Mercury in energy-efficient light bulbs April 17, 2007Posted by Andreas in Environment, News, Sustainable Living.
I didn’t know that energy-efficient compact fluorescent light bulbs contain mercury, which is of course toxic, until I read this article in the Tennessean.
According to the story, each of these light bulbs contains about 4 milligrams of mercury (over 100 times less than in those old-style fever thermometers).
A nerve toxin that accumulates in the body, mercury can cause developmental delays in children. It’s needed as the catalyst to make the bulbs glow and glow brightly.
Officials say the bulbs should be disposed of as household hazardous waste — not in the trash — and, if they break, the debris should not be vacuumed.
They’re still better for the environment than conventional bulbs, though:
They need 75 percent less electricity than an incandescent bulb, which means less mercury as well as less carbon dioxide coming from coal-fired power plants.
Fossil-fuel power plants […] are a large source of and the top emitter of mercury, according to the U.S. Environmental Protection Agency.
[…] the electricity for an incandescent bulb puts about 10 milligrams of mercury in the air, while about 2.4 milligrams results from a compact fluorescent light bulb.

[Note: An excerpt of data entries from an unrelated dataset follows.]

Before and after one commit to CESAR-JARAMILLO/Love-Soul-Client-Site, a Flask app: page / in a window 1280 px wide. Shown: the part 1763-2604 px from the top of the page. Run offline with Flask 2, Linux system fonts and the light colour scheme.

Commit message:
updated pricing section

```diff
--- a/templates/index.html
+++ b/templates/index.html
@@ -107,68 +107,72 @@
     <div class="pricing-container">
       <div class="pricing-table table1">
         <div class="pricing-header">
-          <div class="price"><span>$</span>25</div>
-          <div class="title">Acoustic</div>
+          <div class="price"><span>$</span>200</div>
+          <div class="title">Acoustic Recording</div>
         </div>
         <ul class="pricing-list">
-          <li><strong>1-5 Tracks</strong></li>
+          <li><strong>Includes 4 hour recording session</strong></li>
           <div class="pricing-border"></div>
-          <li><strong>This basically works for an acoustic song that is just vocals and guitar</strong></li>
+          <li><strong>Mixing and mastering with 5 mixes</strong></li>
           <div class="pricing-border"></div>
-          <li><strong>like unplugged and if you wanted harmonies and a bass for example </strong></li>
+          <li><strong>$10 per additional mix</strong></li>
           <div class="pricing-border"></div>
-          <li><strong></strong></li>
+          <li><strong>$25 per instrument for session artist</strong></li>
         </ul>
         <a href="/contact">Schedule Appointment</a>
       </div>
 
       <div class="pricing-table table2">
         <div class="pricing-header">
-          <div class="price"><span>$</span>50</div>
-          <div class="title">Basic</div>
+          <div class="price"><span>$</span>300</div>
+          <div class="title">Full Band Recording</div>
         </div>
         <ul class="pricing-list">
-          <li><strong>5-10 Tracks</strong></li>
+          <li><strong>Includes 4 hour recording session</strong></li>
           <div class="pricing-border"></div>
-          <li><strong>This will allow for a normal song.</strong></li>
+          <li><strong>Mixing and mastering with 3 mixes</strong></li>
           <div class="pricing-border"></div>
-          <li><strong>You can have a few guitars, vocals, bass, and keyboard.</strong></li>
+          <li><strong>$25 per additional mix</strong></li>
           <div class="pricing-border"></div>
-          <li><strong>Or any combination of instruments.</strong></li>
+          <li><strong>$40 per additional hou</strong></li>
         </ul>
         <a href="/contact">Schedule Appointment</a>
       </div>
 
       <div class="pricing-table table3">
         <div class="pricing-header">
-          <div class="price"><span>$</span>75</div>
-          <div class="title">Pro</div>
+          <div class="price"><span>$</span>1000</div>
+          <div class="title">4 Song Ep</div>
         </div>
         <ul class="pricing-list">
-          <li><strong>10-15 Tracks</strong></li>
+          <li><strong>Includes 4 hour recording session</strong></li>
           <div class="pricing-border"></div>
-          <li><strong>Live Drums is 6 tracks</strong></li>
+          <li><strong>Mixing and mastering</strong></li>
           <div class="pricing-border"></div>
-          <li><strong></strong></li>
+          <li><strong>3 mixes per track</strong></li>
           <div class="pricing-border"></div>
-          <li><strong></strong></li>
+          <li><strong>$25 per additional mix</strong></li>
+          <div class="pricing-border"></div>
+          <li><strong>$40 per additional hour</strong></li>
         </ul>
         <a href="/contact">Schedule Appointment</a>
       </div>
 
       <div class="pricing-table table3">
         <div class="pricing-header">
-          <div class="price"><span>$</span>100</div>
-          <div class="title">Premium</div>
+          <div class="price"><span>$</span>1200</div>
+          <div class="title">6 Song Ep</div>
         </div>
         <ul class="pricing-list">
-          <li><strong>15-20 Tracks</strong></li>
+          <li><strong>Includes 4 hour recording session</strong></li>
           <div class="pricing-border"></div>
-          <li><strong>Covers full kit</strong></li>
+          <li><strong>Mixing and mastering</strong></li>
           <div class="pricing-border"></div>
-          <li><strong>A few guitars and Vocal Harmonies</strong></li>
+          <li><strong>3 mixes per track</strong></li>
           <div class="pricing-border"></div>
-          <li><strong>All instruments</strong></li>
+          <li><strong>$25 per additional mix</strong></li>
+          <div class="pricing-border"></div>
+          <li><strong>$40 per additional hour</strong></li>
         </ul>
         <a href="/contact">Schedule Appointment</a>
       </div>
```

I’m not sure that energy-efficient light bulbs sold in South Africa are marked as containing mercury (I’ll certainly check next time I buy one). Surely we need better customer education on their safe handling and disposal.